Both Covid-19 as an illness, and the treatments which are being developed for this illness, are all relatively new to the entire world, so it is not only natural that people have questions, but it is also all but to be expected that some unforeseen vaccine problems will probably have to be worked out.

While I am supportive of developing newer and better Covid vaccines, I personally view Pfizer, Moderna, Janssen, Sputnik 5, Sinovac and Sinopharm as something like a "Model T" of Covid-19 vaccines which can do amazing things and change your life; but also like Ford's Model T, they also have major shortcomings which will probably only be refined as development continues through the years.

Alas, anytime three particular Bangkok Post letter writers dare to publish any of these first-generation vaccine problems (which I, myself even endured personally), Ray Ban seems to practically outright deny that these new vaccines could have any unexpected bugs.

It is rather like a salesman trying to tell me that all the problems I heard about the Yugos he is selling actually was "fake news".


Use stats properly

Re: "Vaccine worse than disease?," (PostBag, Nov 7).

Michael Setter's letter is incredibly misleading. He is right that most of the people who died from Covid in September in the UK were vaccinated, but this is a case of choosing one's information. When a population is mostly vaccinated then clearly there will more deaths among the vaccinated people than the unvaccinated.

A more accurate assessment of the value of vaccines is to look at the deaths between January and July this year. Nearly 58,000 deaths and all but 600 were from unvaccinated people. Of the 600 vaccinated the majority had only one vaccine.

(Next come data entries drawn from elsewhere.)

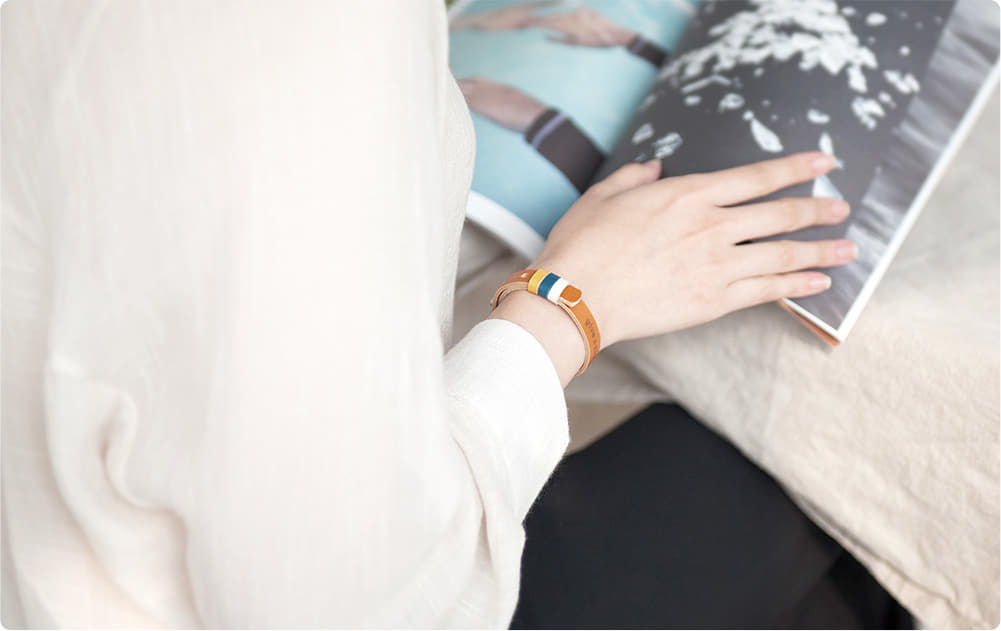
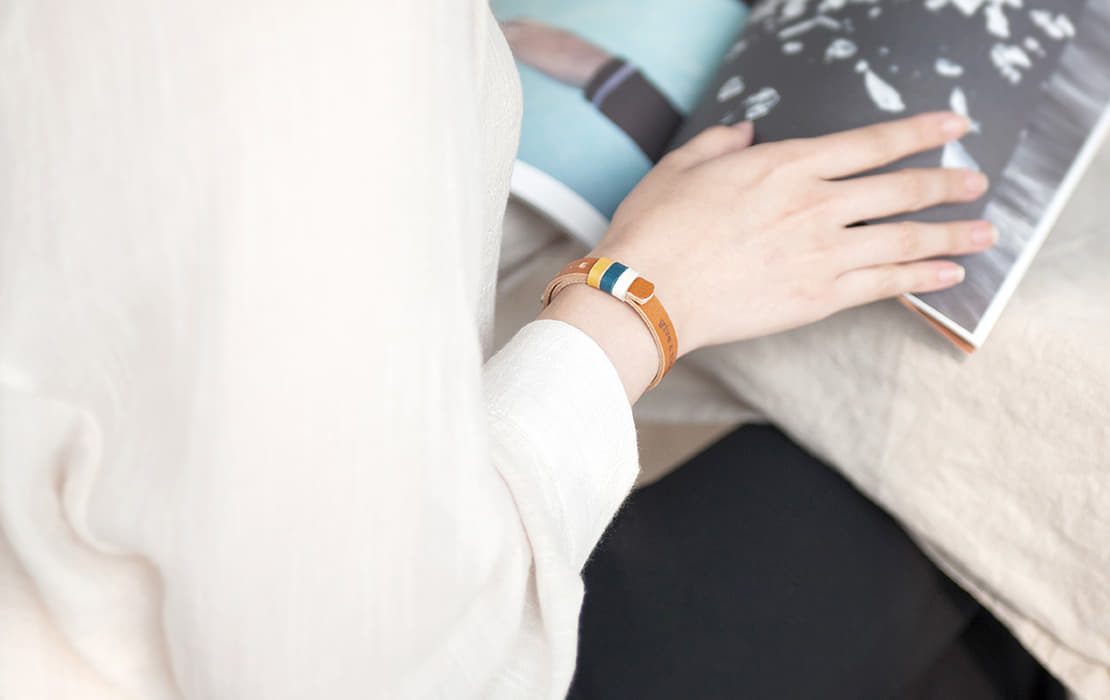
이미지 교체 및 텍스트 색상 변경

diff --git a/0905/css/responsive.css b/0905/css/responsive.css
@@ -217,7 +217,7 @@
 	#sec6 .slider.inner{position:relative;margin:0}
 	#sec6 .slider .slick-list{overflow:visible}
 	#sec6 .slider .slick-slide{overflow:hidden}
-	#sec6 .slider ul li.slick-slide{overflow:hidden}
+	#sec6 .slider ul li.slick-slide{overflow:hidden;border-radius:0}
 	#sec6 .slider ul li.slick-slide img{width:100%}
 	#sec6 .tc03{padding-top:60px;margin-bottom:30px;padding-left:0;text-align:center}
 	#sec6 .tc03 dl dt{font-size:32px}

diff --git a/0905/css/nice.css b/0905/css/nice.css
@@ -603,7 +603,7 @@ section .mobile{display:none}
 }
 
 #sec4 .tc03 dl dd p b {
-  color: #ffcc00;
+  color: #fe6b00;
   font-weight: normal
 }
 
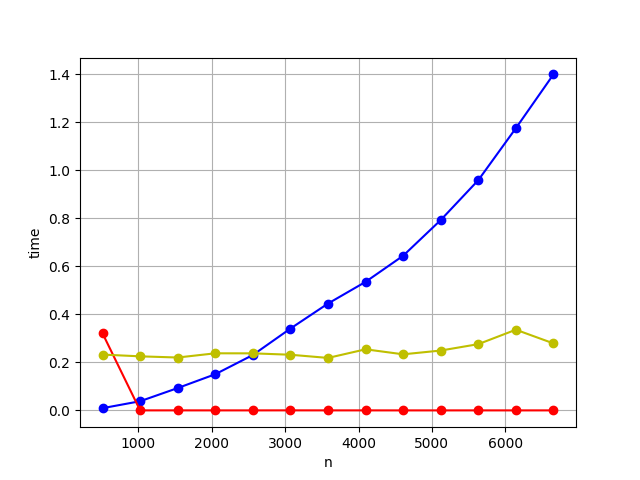
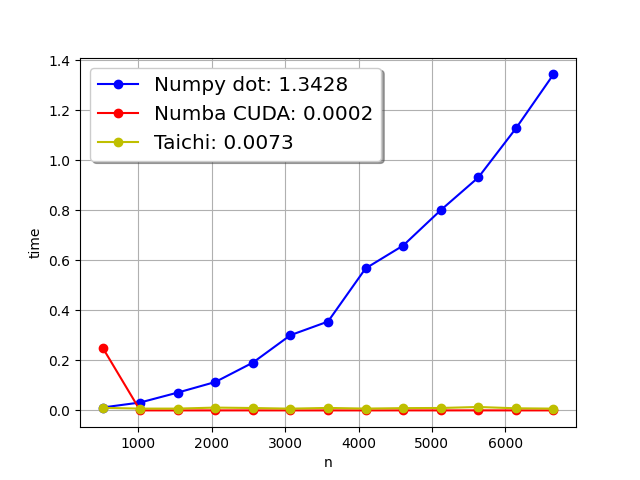
完善图

diff --git a/Taichi-Numba.py b/Taichi-Numba.py
@@ -45,9 +45,9 @@ def main0(A, B, n, d, m, times):
     C = np.dot(A, B)
     end_time = time.perf_counter()
     times[0].append(end_time - start_time)
-    print('Total Time with Numpy dot: %fs.' % (times[0][-1]))
+    #print('Total Time with Numpy dot: %fs.' % (times[0][-1]))
     #print(C[:5, :5])
-    print('*' * 64)
+    #print('*' * 64)
     #
     '''
     C = np.zeros((n, m))
@@ -55,9 +55,9 @@ def main0(A, B, n, d, m, times):
     matmul_CPU(A, B, C)
     end_time = time.perf_counter()
     times[1].append(end_time - start_time)
-    print('Total Time with Numba CPU: %fs.' % (times[1][-1]))
+    #print('Total Time with Numba CPU: %fs.' % (times[1][-1]))
     #print(C[:5, :5])
-    print('*' * 64)
+    #print('*' * 64)
     '''
     #
     C = np.zeros((n, m))
@@ -71,9 +71,9 @@ def main0(A, B, n, d, m, times):
     #d_C.copy_to_host(C)
     C = d_C.copy_to_host()
     times[2].append(end_time - start_time)
-    print('Total Time with Numba CUDA: %fs.' % (times[2][-1]))
+    #print('Total Time with Numba CUDA: %fs.' % (times[2][-1]))
     #print(C[:5, :5])
-    print('*' * 64)
+    #print('*' * 64)
 
 ################################################################################
 def main1(A, B, n, d, m, times):
@@ -89,13 +89,15 @@ def main1(A, B, n, d, m, times):
     A_tc.from_numpy(A)
     B_tc.from_numpy(B)
     C_tc.from_numpy(C)
+    matmul_TaiChi(d)
+    #C_tc.from_numpy(C)
     start_time = time.perf_counter()
     matmul_TaiChi(d)
     end_time = time.perf_counter()
     times[3].append(end_time - start_time)
-    print('Total Time with TaiChi: %fs.' % (times[3][-1]))
+    #print('Total Time with TaiChi: %fs.' % (times[3][-1]))
     #print(C_tc[4, 4])
-    print('*' * 64)
+    #print('*' * 64)
 
 ################################################################################
 if __name__ == '__main__':
@@ -110,10 +112,10 @@ if __name__ == '__main__':
         main1(As[i], Bs[i], nd[i], nd[i], m, times)
     #
     fig, ax = plt.subplots()
-    ax.plot(nd, times[0], 'o-', color = 'b', label='Numpy dot')
-    #ax.plot(nd, times[1], 'o-', color = 'g', label='Numba CPU')
-    ax.plot(nd, times[2], 'o-', color = 'r', label='Numba CUDA')
-    ax.plot(nd, times[3], 'o-', color = 'y', label='Taichi')
+    ax.plot(nd, times[0], 'o-', color = 'b', label = 'Numpy dot: ' + str(round(times[0][-1], 4)))
+    #ax.plot(nd, times[1], 'o-', color = 'g', label = 'Numba CPU: ' + str(round(times[1][-1], 4)))
+    ax.plot(nd, times[2], 'o-', color = 'r', label = 'Numba CUDA: ' + str(round(times[2][-1], 4)))
+    ax.plot(nd, times[3], 'o-', color = 'y', label = 'Taichi: ' + str(round(times[3][-1], 4)))
     ax.set(xlabel = 'n', ylabel = 'time')
     ax.legend(loc = 'best', shadow = True, fontsize = 'x-large')
     ax.grid()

Vaccines do not entirely prevent people catching Covid but they very clearly reduce the chance of dying from Covid.

The information that Mr Setter used was probably from Alex Berenson's video who I believe is an anti-vaxxer and will slant his information to suit his beliefs.

Statistics are great but only if you interpret them correctly.

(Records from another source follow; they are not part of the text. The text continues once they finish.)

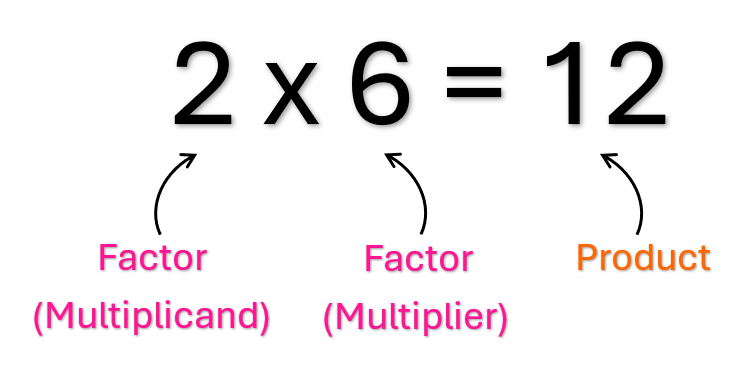
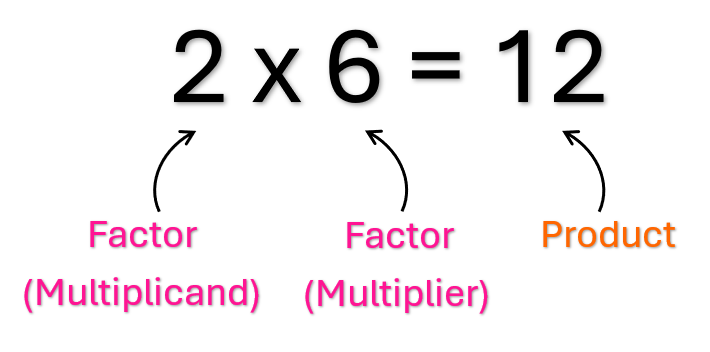
Make content responsive with different screen sizes. Remove navigation for pages that aren't up yet.

diff --git a/multiplication.html b/multiplication.html
@@ -17,15 +17,15 @@
             <a href="home.html">Home</a>
             <a href="addition.html">Addition</a>
             <a href="subtraction.html">Subtraction</a>
-            <a href="multiplication.html">Multiplication</a>
+            <a class="current_page" href="multiplication.html">Multiplication</a>
             <a href="division.html">Division</a>
-            <a href="placevalues.html">Place Values</a>
+            <!--<a href="placevalues.html">Place Values</a>
             <a href="decimals.html">Decimals</a>
-            <a href="fractionsandpercentages.html">Fractions</a>
+            <a href="fractionsandpercentages.html">Fractions</a>-->
         </div>
     </header>
-    <h1>Multiplication</h1>
-    <div>
+    <h1 class="content">Multiplication</h1>
+    <div class="content">
         <h2>What is Multiplication?</h2>
             <p><strong>Multiplication </strong>is when we add the same number a certain number of times.</p>
             <img src="images/multiplication/Multiplication_With_Shapes.PNG" alt="Multiplication problem with shapes";>
@@ -40,7 +40,7 @@
                 <img src="images/multiplication/Multiplication_Problem_With_Labels.PNG" alt="Multiplication problem with labels";>
             <p>The order of the numbers don't matter when multiplying. For example, 2 x 6 is the same as 6 x 2</p>
     </div>
-    <div>
+    <div class="content">
         <h2>Times Tables</h2>
         <div class="tables" style="border-bottom-left-radius: 0px; border-bottom-right-radius: 0px;">
             <table class="one-table">
@@ -227,7 +227,7 @@
             </table>
         </div>
     </div>
-    <div>
+    <div class="content">
         <h2>Multiples Tips and Tricks</h2>
             <h3>Multiples of 0</h3>
                 <p>Every number times 0 equals 0, so the only multiple of 0 is 0 itself.</p>
@@ -316,7 +316,7 @@
             <h3>Multiples of 12</h3>
                 <p>Multiples of 12 are multiples of 3 AND multiples of 4</p>
     </div>
-    <div>
+    <div class="content">
         <h2>Multiplying Using Columns</h2>
             <p>Like addition and subtraction, we can write a multiplication problem in columns.</p>
             <p>To multiply numbers using columns, we do the same thing we did in addition and subtraction except
@@ -324,7 +324,7 @@
             <img src="images/multiplication/Multiplication_In_Columns.PNG" alt="Multiplication in columns";>
             <p>This is a common way to multiply numbers with two or more digits.</p>
     </div>
-    <div>
+    <div class="content">
         <h2>Multiplying with Two-or-More-Digit Numbers</h2>
             <p>To multiply two-or-more-digit numbers, we will use columns just like addition and subtract.
                 Write one number below the other, lining up the place values.</p>

diff --git a/subtraction.html b/subtraction.html
@@ -16,16 +16,16 @@
         <div class="navigation">
             <a href="home.html">Home</a>
             <a href="addition.html">Addition</a>
-            <a href="subtraction.html">Subtraction</a>
+            <a class="current_page" href="subtraction.html">Subtraction</a>
             <a href="multiplication.html">Multiplication</a>
             <a href="division.html">Division</a>
-            <a href="placevalues.html">Place Values</a>
+            <!--<a href="placevalues.html">Place Values</a>
             <a href="decimals.html">Decimals</a>
-            <a href="fractionsandpercentages.html">Fractions</a>
+            <a href="fractionsandpercentages.html">Fractions</a>-->
         </div>
     </header>
-    <h1>Subtraction Page</h1>
-    <div>
+    <h1 class="content">Subtraction</h1>
+    <div class="content">
         <h2>What is Subtraction?</h2>
             <p><strong>Subtraction </strong>is when we have a number and we are taking another number away from it.</p>
             <img src="images/subtraction/Subtraction_With_Shapes.PNG" alt="Subtraction problem with shapes";>
@@ -41,7 +41,7 @@
             <p><b>Note: </b>The order of the numbers matter when subtracting. For Example, 9 - 3 is NOT the same
                 as 3 - 9</p>
     </div>
-    <div>
+    <div class="content">
         <h2>Subtracting Using Columns</h2>
             <p>Like addition, we can write a subtraction problem from top to bottom instead of from left to right,
                 making columns.</p>
@@ -50,7 +50,7 @@
             <img src="images/subtraction/Subtraction_In_Columns.PNG" alt="Subtraction in columns";>
             <p>This is also a common way to subtract numbers with two or more digits.</p>
     </div>
-    <div>
+    <div class="content">
         <h2>Subtracting Two-or-More-Digit Numbers</h2>
             <p>To subtract two-or-more-digit numbers, we will use columns just like with addition. To do this,
                 write one number below the other, with the place values lining up.</p>

diff --git a/addition.html b/addition.html
@@ -15,17 +15,17 @@
     <header>
         <div class="navigation">
             <a href="home.html">Home</a>
-            <a href="addition.html">Addition</a>
+            <a class="current_page" href="addition.html">Addition</a>
             <a href="subtraction.html">Subtraction</a>
             <a href="multiplication.html">Multiplication</a>
             <a href="division.html">Division</a>
-            <a href="placevalues.html">Place Values</a>
+            <!--<a href="placevalues.html">Place Values</a>
             <a href="decimals.html">Decimals</a>
-            <a href="fractionsandpercentages.html">Fractions</a>
+            <a href="fractionsandpercentages.html">Fractions</a>-->
         </div>
     </header>
-    <h1>Addition</h1>
-    <div>
+    <h1 class="content">Addition</h1>
+    <div class="content">
         <h2>What is Addition?</h2>
             <p><strong>Addition </strong>is when we take two or more numbers and joining it together to make a
                 bigger number.</p>
@@ -41,7 +41,7 @@
             <p><b>Note: </b>The order of the numbers don't matter when adding. For example, 7 + 4 is the same as
                 4 + 7</p>
     </div>
-    <div>
+    <div class="content">
         <h2>Adding Using Columns</h2>
             <p>Another way to write an addition problem is to write the numbers from top to bottom instead of from
                 left to right. When we do that, the numbers will make columns. We can use this to add as many
@@ -57,7 +57,7 @@
             <img src="images/addition/Addition_In_Columns.PNG" alt="Addition in columns";>
             <p>This is also a common way to add numbers with two or more digits.</p>
     </div>
-    <div>
+    <div class="content">
         <h2>Adding Two-or-More-Digit Numbers</h2>
             <p>To add numbers with two or more digits, we will add using columns. To do this, write one number below
                 the other, while making sure the place values line up.</p>

diff --git a/template/styles.css b/template/styles.css
@@ -1,6 +1,4 @@
 body {
-    padding-left: 50px;
-    padding-right: 50px;
     font-family: "Aptos", sans-serif;
     background-color: #ccffcc;
 }
@@ -9,22 +7,69 @@ h1 {
     text-align: center;
 }
 
+.navigation {
+    overflow: hidden;
+    background-color: #333;
+    border-radius: 20px;
+}
+
+.navigation a {
+    float: left;
+    color: white;
+    text-align: center;
+    text-decoration: none;
+    padding: 20px;
+}
+
+.navigation a.current_page {
+    background-color: red;
+}
+
+/* Make navigation responsive to smaller screen size */
+@media screen and (max-width: 1000px) {
+  .navigation a {
+    display: block;
+    float: none;
+    width: auto;
+    padding: 12px;
+  }
+}
+
+.content {
+    padding-left: 50px;
+    padding-right: 50px;
+}
+
 img {
     display: block;
     margin: auto;
-    max-width: 100%;
+    max-width: 75%;
     height: auto;
     border-radius: 20px;
+}
+
+/* Make images responsive to smaller screen size */
+@media screen and (max-width: 800px) {
+  img {
+    max-width: 100%;
+  }
 }
 
 .tables {
     display: flex;
     justify-content: center;
-    margin-left: 125px;
-    margin-right: 125px;
+    margin: auto;
     padding: 15px;
     border-radius: 20px;
     background-color: white;
+}
+
+/* Make table responsive to smaller screen size */
+@media screen and (max-width: 800px) {
+  .tables {
+    display: block;
+    margin: auto;
+  }
 }
 
 table {
@@ -35,6 +80,14 @@ table {
     margin: 15px;
     width: 15%;
     overflow: hidden;
+}
+
+/* Make tables responsive to smaller screen size */
+@media screen and (max-width: 800px) {
+  table {
+    width: 100%;
+    margin: 1px;
+  }
 }
 
 tr:nth-child(even) {

diff --git a/division.html b/division.html
@@ -18,14 +18,14 @@
             <a href="addition.html">Addition</a>
             <a href="subtraction.html">Subtraction</a>
             <a href="multiplication.html">Multiplication</a>
-            <a href="division.html">Division</a>
-            <a href="placevalues.html">Place Values</a>
+            <a class="current_page" href="division.html">Division</a>
+            <!--<a href="placevalues.html">Place Values</a>
             <a href="decimals.html">Decimals</a>
-            <a href="fractionsandpercentages.html">Fractions</a>
+            <a href="fractionsandpercentages.html">Fractions</a>-->
         </div>
     </header>
-  <h1>Division</h1>
-    <div>
+  <h1 class="content">Division</h1>
+    <div class="content">
         <h2>What is Division?</h2>
             <p><strong>Division </strong>is when we split a number into groups where each group has the same number.</p>
             <p>There are different ways we can think of division:</p>
@@ -51,14 +51,14 @@
                 <p>A division problem can also be written with a slash (/). Like this: 30 / 3</p>
             <p><b>Note: </b>We cannot divide by 0!</p>
     </div>
-    <div>
+    <div class="content">
         <h2>Division Quick Tips</h2>
             <p>A number divided by 1 equals itself.</p>
             <p>A number divided by itself equals of 1.</p>
             <p>We can't divide by 0! This is important because the answer will something called
                 <strong>undefined</strong>.</p>
     </div>
-    <div>
+    <div class="content">
         <h2>Long Division</h2>
     </div>
 </body>

diff --git a/home.html b/home.html
@@ -14,14 +14,14 @@
     </header>
     <header>
         <div class="navigation">
-            <a href="home.html">Home</a>
+            <a class="current_page" href="home.html">Home</a>
             <a href="addition.html">Addition</a>
             <a href="subtraction.html">Subtraction</a>
             <a href="multiplication.html">Multiplication</a>
             <a href="division.html">Division</a>
-            <a href="placevalues.html">Place Values</a>
+            <!--<a href="placevalues.html">Place Values</a>
             <a href="decimals.html">Decimals</a>
-            <a href="fractionsandpercentages.html">Fractions</a>
+            <a href="fractionsandpercentages.html">Fractions</a>-->
         </div>
     </header>
     <h1>Home Page</h1>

Rethink line names

Re: "Plans for new 'Grey Line' gather steam," (BP, Nov 13).

I want to caution the Bangkok Metropolitan Administration (BMA) about the implications of its practice of colour-coding the names it gives its transportation lines.

When I read the reference to the Grey Line, I immediately assumed that the line would be used exclusively by grey-haired people -- that is, by the elderly.

If this logic were followed, the Red Line would be reserved for communists, the Orange Line for monks, the Green Line for environmentalists, the Yellow Line for East Asians, and the Brown Line for passengers of tawny hue.

You will notice that there never has been, and never will be, a Black Line, because the colour black is regarded as opprobrious in the Land of Smiles.

The whole system of naming transportation lines needs to be rethought. I propose that the names should glorify icons of Thai culture. So we would have the Rama I Line, the King Narai Line, the Sunthorn Phu Line, the Money Is God Line, etc.

To preclude conflict, none of the lines should be named after anybody still living. So the naming of the Prayut, Prawit, and Anutin lines should be postponed until the current bearers of those names are safely dead.

I commend this idea to the phuyai at the BMA who are in charge of such things. But, like most of my ideas, I have no doubt that uncomprehending elites will sneeringly consign this one to the garbage bin.


The Airbnb scam

Short-term Airbnb rentals in Thailand for under 30 days are illegal.

Those of us living in riverside apartments are now bearing the brunt of these short-term tourists who use the facilities we pay for, trash public areas, hog the pool and gym and have questionable health status.

Condos simply ignore the rules and it is time to crack down again.

These short-term rentals are also taking business away from long-suffering hotels.

Apartment managers are in on the scam and know which owners rent and who Airbnb stayers are.

The government should make it mandatory to display signs stating Airbnb is illegal in condos and on websites.


136 Na Ranong Road Klong Toey, Bangkok 10110
Fax: +02 6164000 email:

All letter writers must provide full name and address.

All published correspondence is subject to editing at our discretion.


All letter writers must provide a full name and address. All published correspondence is subject to editing at our discretion